**PROMPT**
Would you repeat every entry below word for word but drop the images?

**RECORDS FOR THIS EXERCISE**
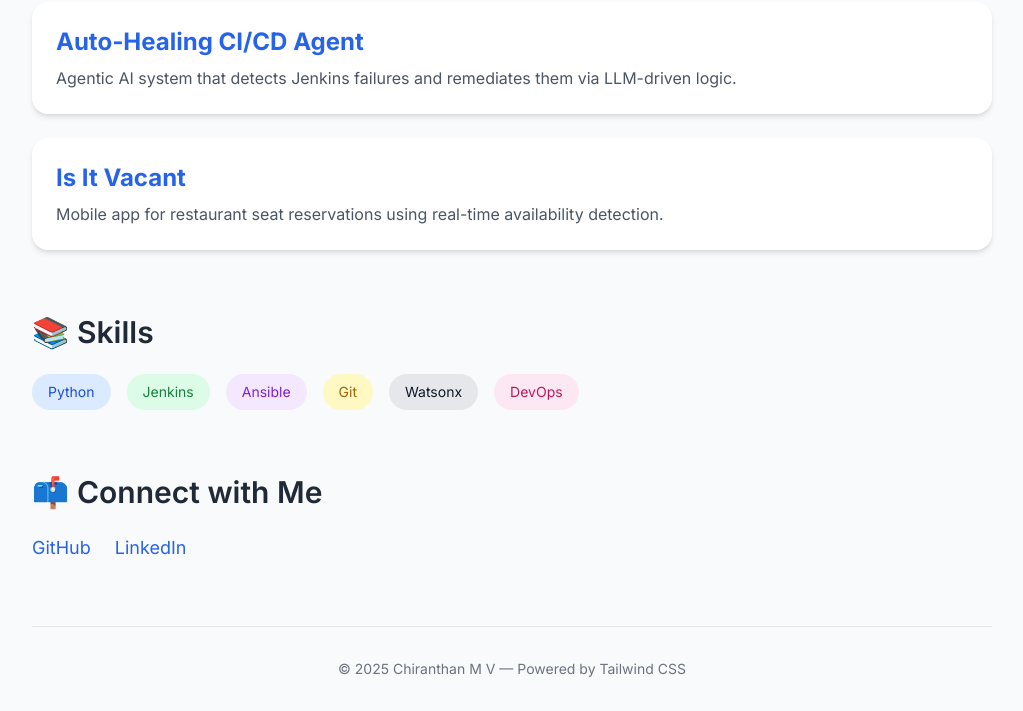
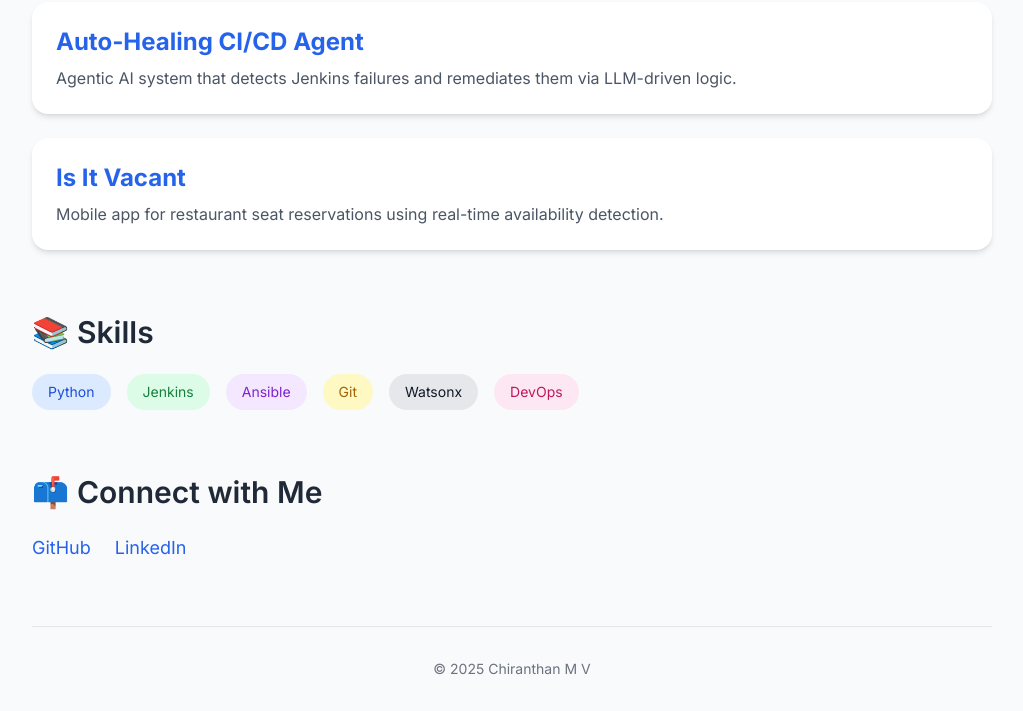
Before and after one commit to chiranthanmv/chiranthanmv.github.io, a plain HTML site: page index.html in a window 1280 px wide. Shown: the part 550-1261 px from the top of the page, without its empty margins (128-1151 px from the left). Drawn offline with nearby package versions, Linux system fonts and the light colour scheme.

Commit message:
refines footr

```diff
--- a/index.html
+++ b/index.html
@@ -71,7 +71,7 @@
 
     <!-- Footer -->
     <footer class="mt-16 pt-8 border-t text-center text-sm text-gray-500">
-      © 2025 Chiranthan M V — Powered by Tailwind CSS
+      © 2025 Chiranthan M V
     </footer>
   </div>
 </body>
```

**EXERCISE RESPONSE**
Before and after one commit to chiranthanmv/chiranthanmv.github.io, a plain HTML site: page index.html in a window 1280 px wide. Shown: the part 550-1261 px from the top of the page, without its empty margins (128-1151 px from the left). Drawn offline with nearby package versions, Linux system fonts and the light colour scheme.

Commit message:
refines footr

```diff
--- a/index.html
+++ b/index.html
@@ -71,7 +71,7 @@
 
     <!-- Footer -->
     <footer class="mt-16 pt-8 border-t text-center text-sm text-gray-500">
-      © 2025 Chiranthan M V — Powered by Tailwind CSS
+      © 2025 Chiranthan M V
     </footer>
   </div>
 </body>
```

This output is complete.